__TO DO__: One number is the whole answer: the tally of lines in the records below that contain "heading".

__DATA TO PROCESS__:
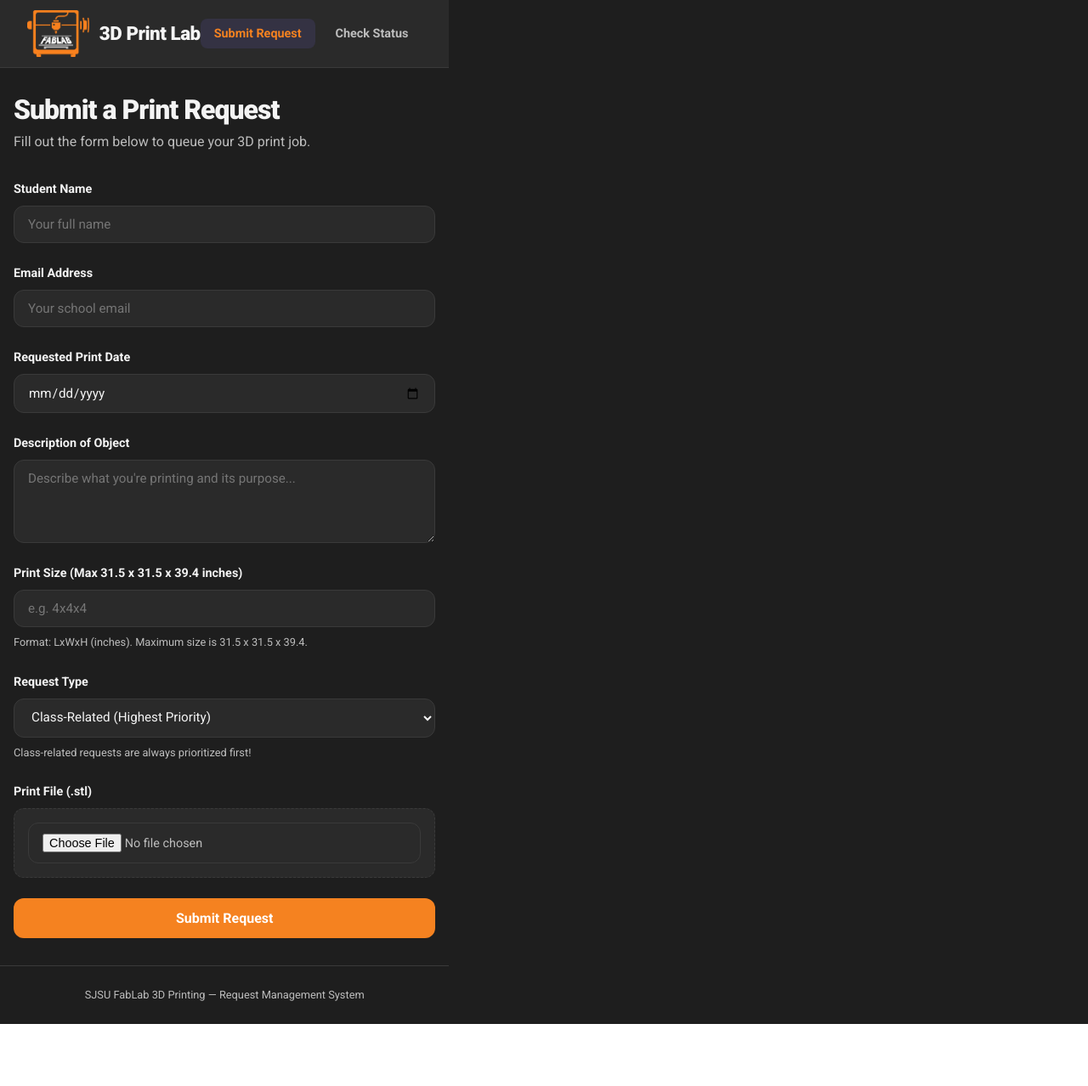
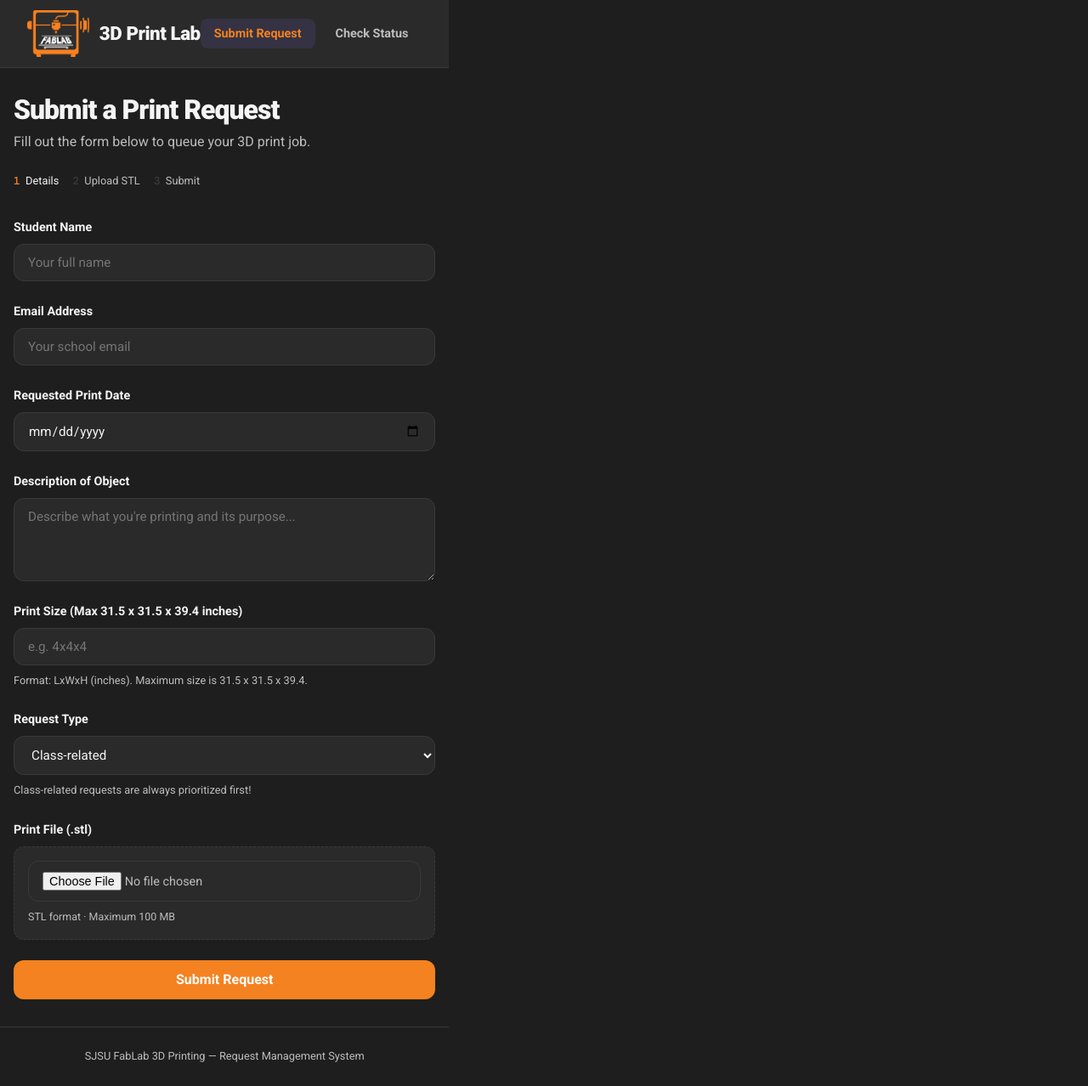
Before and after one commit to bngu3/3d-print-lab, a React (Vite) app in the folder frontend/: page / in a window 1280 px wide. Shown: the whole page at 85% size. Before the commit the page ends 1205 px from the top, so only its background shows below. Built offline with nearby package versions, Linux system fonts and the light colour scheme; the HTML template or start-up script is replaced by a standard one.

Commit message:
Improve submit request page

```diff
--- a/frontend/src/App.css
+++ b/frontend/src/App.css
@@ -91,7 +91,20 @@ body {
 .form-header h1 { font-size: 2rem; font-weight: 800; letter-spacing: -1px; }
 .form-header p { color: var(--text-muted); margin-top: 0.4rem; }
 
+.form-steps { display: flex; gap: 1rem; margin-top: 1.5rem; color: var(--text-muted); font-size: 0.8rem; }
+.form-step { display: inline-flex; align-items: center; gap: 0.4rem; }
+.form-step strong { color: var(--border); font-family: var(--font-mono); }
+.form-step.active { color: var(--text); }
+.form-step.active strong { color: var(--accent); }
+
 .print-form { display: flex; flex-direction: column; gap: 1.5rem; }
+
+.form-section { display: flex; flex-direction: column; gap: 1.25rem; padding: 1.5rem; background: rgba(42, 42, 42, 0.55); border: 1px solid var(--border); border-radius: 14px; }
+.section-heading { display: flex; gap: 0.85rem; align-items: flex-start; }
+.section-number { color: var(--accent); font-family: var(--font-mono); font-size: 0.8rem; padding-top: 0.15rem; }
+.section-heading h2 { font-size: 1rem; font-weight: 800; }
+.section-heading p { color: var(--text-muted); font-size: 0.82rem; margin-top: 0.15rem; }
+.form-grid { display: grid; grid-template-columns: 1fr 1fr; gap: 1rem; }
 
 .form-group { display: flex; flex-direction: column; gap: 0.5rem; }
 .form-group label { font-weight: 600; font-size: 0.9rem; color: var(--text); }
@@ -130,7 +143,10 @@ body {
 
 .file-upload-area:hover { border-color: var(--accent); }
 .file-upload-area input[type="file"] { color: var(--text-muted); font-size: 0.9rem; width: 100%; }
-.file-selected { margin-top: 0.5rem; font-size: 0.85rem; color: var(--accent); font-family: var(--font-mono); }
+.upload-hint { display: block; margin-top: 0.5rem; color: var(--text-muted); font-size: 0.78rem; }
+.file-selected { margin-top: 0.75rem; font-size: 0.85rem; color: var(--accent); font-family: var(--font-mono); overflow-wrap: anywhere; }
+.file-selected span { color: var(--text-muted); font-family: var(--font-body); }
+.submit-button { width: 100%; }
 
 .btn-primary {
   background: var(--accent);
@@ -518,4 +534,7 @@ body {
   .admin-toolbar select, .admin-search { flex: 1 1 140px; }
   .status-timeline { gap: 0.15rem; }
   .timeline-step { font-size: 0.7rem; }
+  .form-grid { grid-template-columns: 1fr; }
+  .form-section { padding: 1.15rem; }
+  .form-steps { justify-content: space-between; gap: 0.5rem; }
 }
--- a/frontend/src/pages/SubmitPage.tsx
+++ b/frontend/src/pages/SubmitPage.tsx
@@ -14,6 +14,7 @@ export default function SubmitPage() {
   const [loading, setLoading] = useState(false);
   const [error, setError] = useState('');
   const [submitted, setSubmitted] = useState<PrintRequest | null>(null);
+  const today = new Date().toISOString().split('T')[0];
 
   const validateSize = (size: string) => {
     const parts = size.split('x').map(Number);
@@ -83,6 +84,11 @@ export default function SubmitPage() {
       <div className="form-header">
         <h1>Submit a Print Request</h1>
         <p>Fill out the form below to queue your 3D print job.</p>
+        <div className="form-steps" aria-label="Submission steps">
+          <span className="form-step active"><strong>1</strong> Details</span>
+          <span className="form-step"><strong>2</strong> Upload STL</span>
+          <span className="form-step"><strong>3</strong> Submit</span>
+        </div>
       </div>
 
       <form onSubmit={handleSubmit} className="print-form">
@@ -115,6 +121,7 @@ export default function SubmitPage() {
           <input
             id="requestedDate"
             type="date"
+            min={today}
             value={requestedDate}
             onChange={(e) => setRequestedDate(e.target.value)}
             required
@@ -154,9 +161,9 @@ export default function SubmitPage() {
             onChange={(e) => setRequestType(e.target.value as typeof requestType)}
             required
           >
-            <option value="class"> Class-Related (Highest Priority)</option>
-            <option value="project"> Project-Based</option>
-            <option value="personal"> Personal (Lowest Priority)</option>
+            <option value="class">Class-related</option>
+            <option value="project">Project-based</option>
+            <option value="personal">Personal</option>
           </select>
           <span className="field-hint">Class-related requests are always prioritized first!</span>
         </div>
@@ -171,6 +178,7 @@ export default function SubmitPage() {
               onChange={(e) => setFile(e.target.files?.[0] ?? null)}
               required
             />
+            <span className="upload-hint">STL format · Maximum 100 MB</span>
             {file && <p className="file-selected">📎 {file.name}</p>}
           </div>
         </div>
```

__OUTPUT__: 3